INSTRUCTIONS TO FOLLOW: Determine the number of lines in the data below that contain the string "figure", and respond with that number alone.
Segment Start: MATERIAL FOR THIS TASK
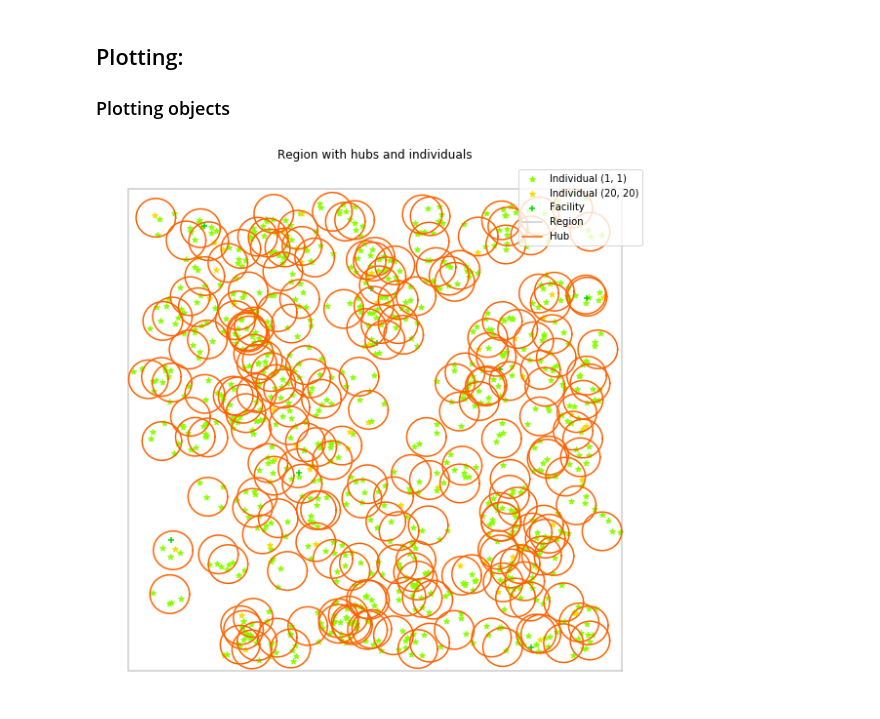
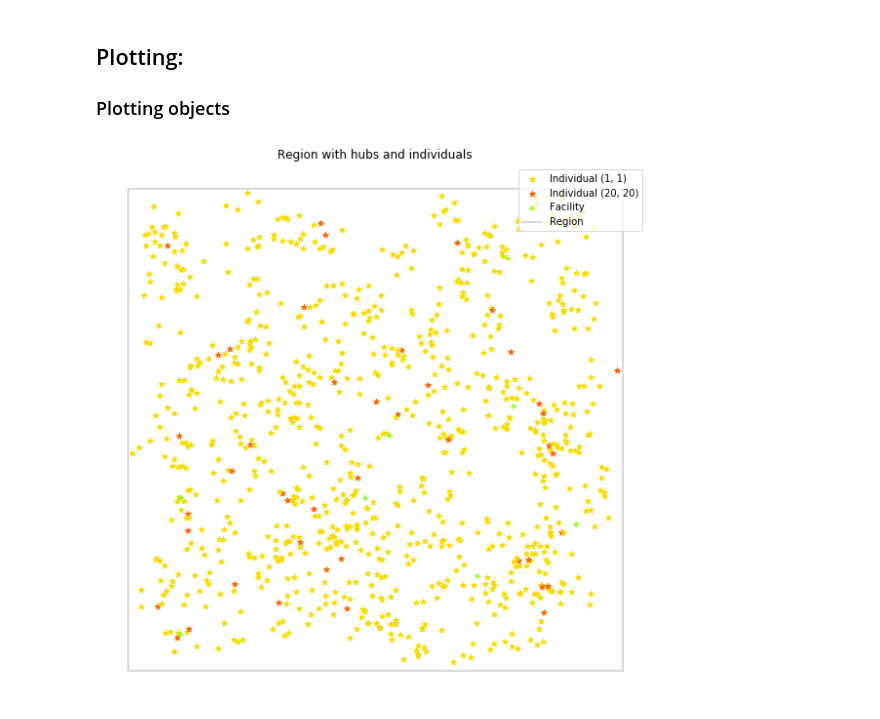
Before and after one commit to zsiegel92/populationModel, a Jupyter notebook: fairAssignment.ipynb, the cells around one changed output. Drawn from its saved outputs; the diff is of its cells as text; code cells hidden in the pictures.

```diff
--- a/fairAssignment.ipynb
+++ b/fairAssignment.ipynb
@@ -61,38 +61,38 @@ def plotAllObjects():
 	## Plot Hubs
 	labelHub="Hub"
 	colorHub = colors.pop()
-	plt.plot(*r.getHubCoordinates(), color=colors.pop(),label=labelHub)
+# 	plt.plot(*r.getHubCoordinates(), color=colors.pop(),label=labelHub)
 	## Plot Individuals
 	labelIndividuals = "Individual"
 	def plotIndividuals():
 		# plt.scatter(*pop.getIndividualCoordinates(),marker="*",c="blue",label="Individual")
 		weights = pop.getIndividualParameterSums()
 		color_weight_map = {weight : colors.pop() for weight in set(weights)}
 		individual_colors = [color_weight_map[weight] for weight in weights]
 		individual_labels = [f"{labelIndividuals} {individual.parameters}" for individual in r.individuals]
 		for i,individual in enumerate(r.individuals):
 			plt.scatter(*individual.location.xy,marker = "*",c=[individual_colors[i]],label=individual_labels[i])
 
 	plotIndividuals()
 
 	## Plot Facilities
 	labelFacility = "Facility"
 	plt.scatter(*r.getFacilityLocations(),marker="+",c=[colors.pop()],label=labelFacility)
 
 	## Create Legend
 	legend_dict = {artist.properties().get('label') : artist for artist in ax.collections.copy() + ax.lines.copy()}
 	plt.legend(legend_dict.values(),legend_dict.keys(),loc="upper right")
 	# removeByLabel("Hub",ax)
 	plt.show(block=False)
 	# plt.close(fig)
 	return fig,ax
 
 
 ## Uncomment to view population.
 ## Comment if taking too long.
 fig,ax = plotAllObjects()
 # %% [output]
-[figure, old version]
+[figure, new version]
 # %%
 ### Get distances
 def get_distances_to_facilities(individuals):
```
Also changed, not shown: parts of 3 cells of this notebook, 2 other files.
Segment End: MATERIAL FOR THIS TASK
ANSWER AREA: 2